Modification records
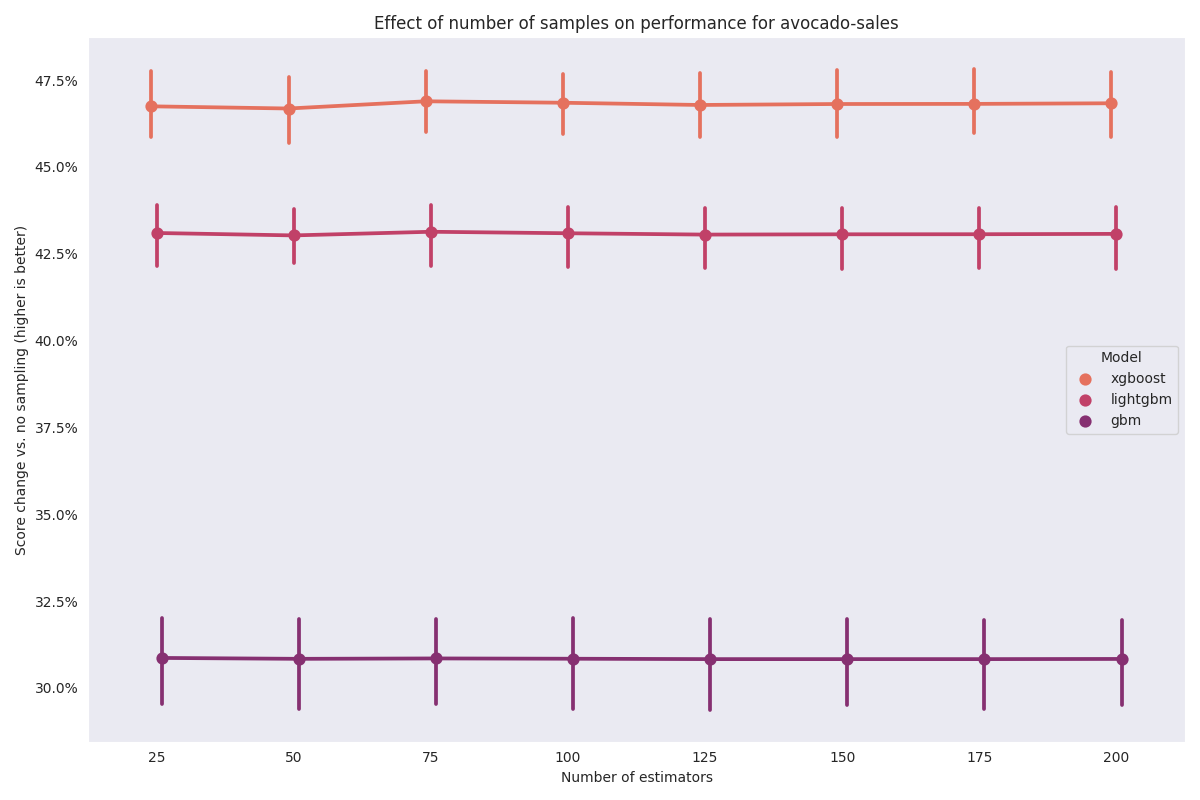
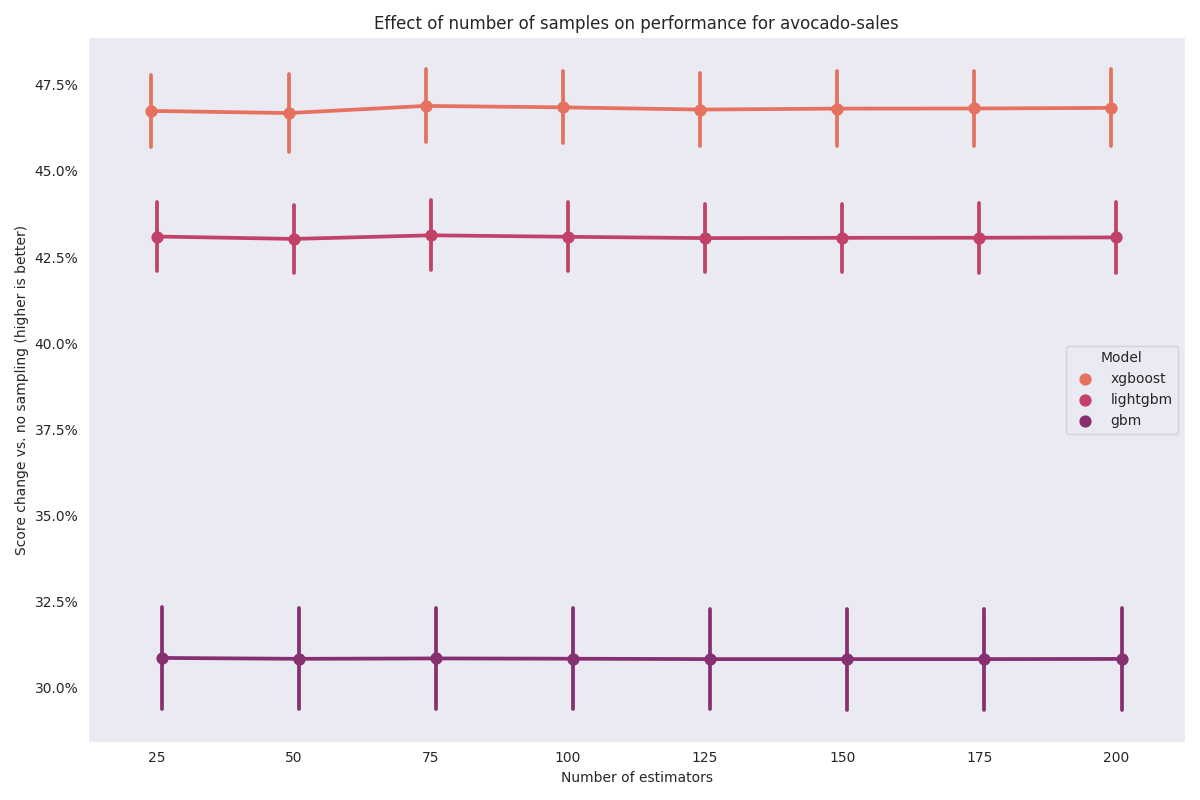
Completing more experiments

diff --git a/experiments/tasks/plots.py b/experiments/tasks/plots.py
@@ -54,12 +54,14 @@ def render_sample_perf_plot(data: pd.DataFrame):
             data["score-change"] = (data[("metrics", "score")] - non_sample) / abs(non_sample)
             fig, ax = plt.subplots(figsize=(12, 8))
             sns.pointplot(
+            #sns.lineplot(
                 x=("parameters", "n_estimators"),
                 y="score-change",
                 hue=("parameters", "model"),
                 data=data[data[("parameters", "n_estimators")] > 0],
                 palette="flare",
                 dodge=True,
+                ci="sd",
                 ax=ax
             ).set(
                 title=f"Effect of number of samples on performance for {name}",
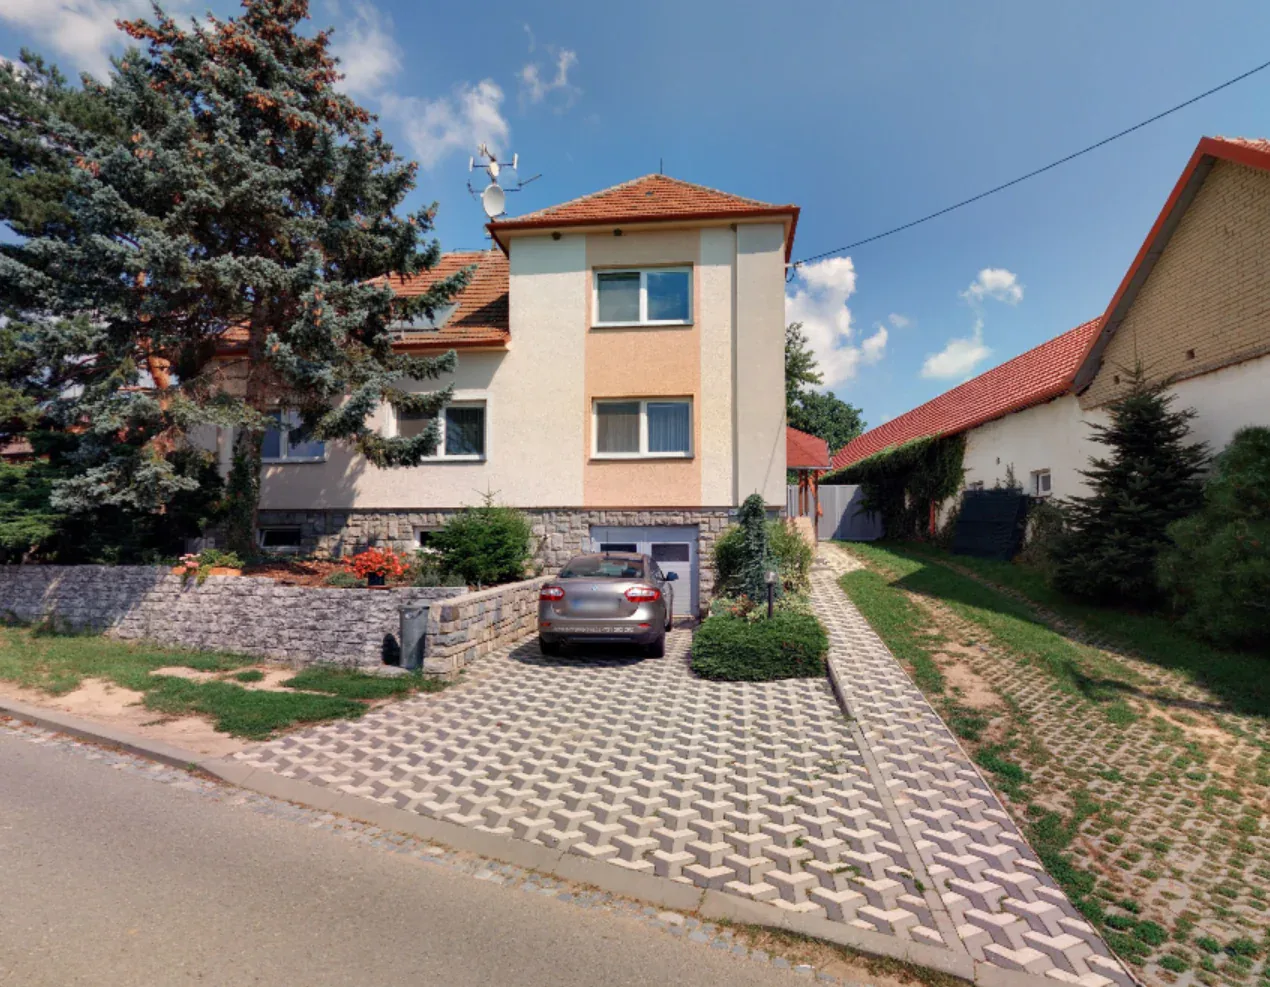
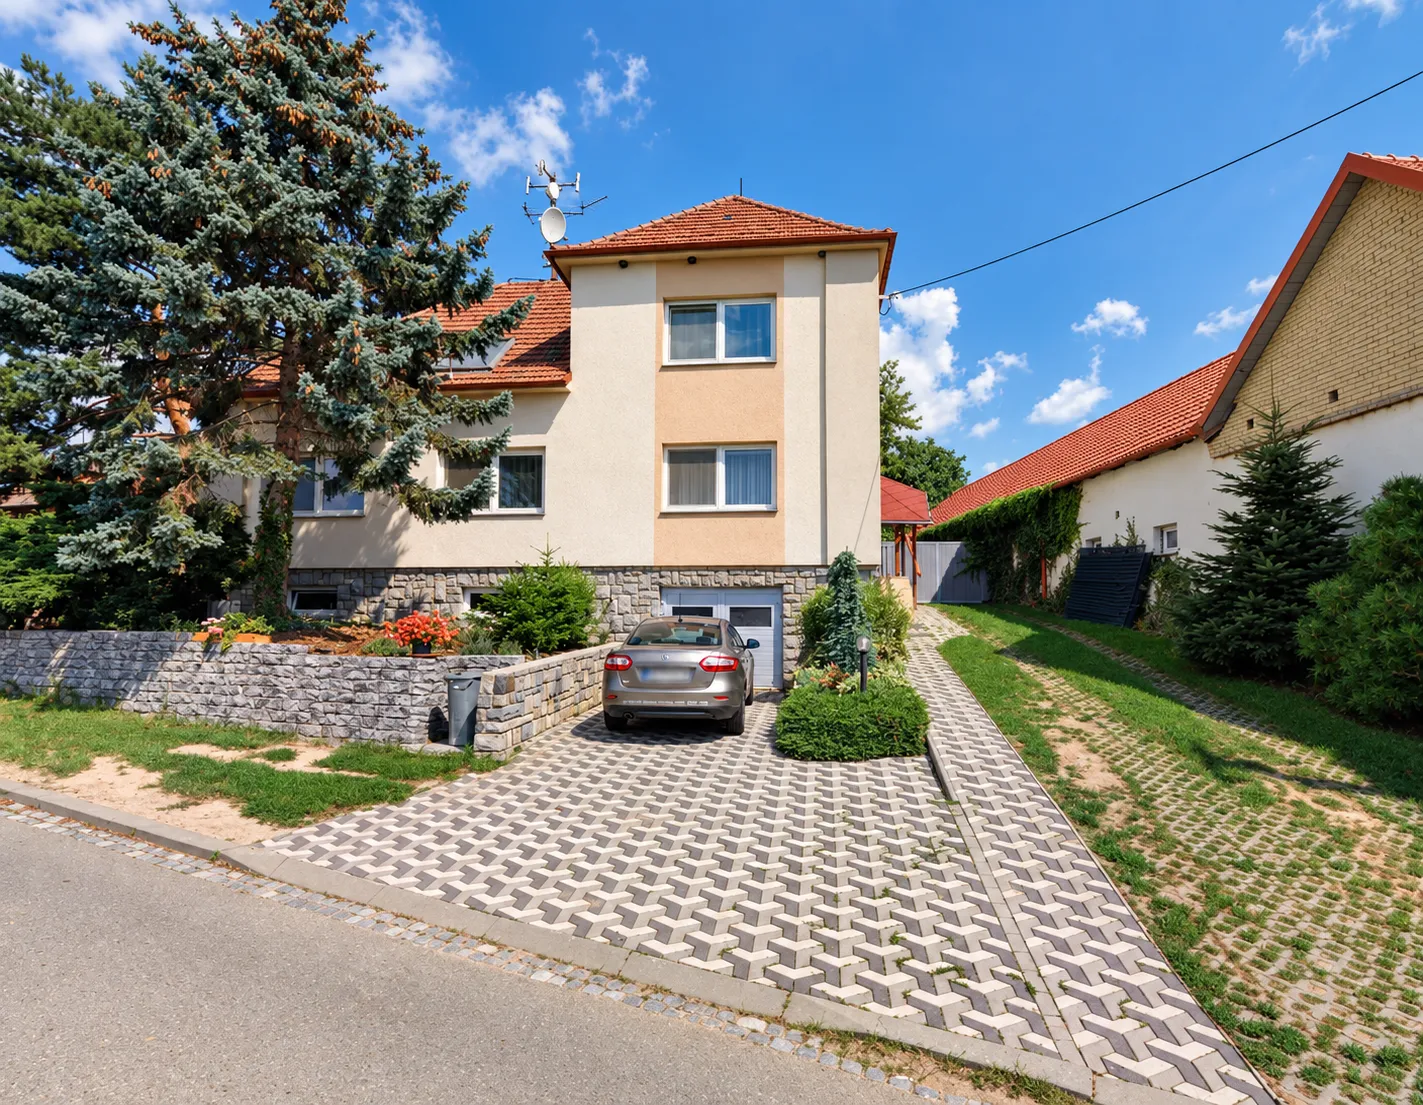
Aktualizace obrázku O nás

diff --git a/index.html b/index.html
@@ -360,7 +360,7 @@
         <a href="#kontakt" class="btn btn--primary">NEZÁVAZNĚ POPTAT</a>
       </div>
       <div class="about__media">
-        <img src="onas.webp" alt="Realizace oplocení na klíč" width="1270" height="987" loading="lazy" decoding="async" />
+        <img src="onas.webp" alt="Realizace oplocení na klíč" width="1423" height="1105" loading="lazy" decoding="async" />
       </div>
     </div>
   </section>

Task to complete: The lines to copy are those above that contain the string "data".

Answer to the exercise:
@@ -54,12 +54,14 @@ def render_sample_perf_plot(data: pd.DataFrame):
             data["score-change"] = (data[("metrics", "score")] - non_sample) / abs(non_sample)
                 data=data[data[("parameters", "n_estimators")] > 0],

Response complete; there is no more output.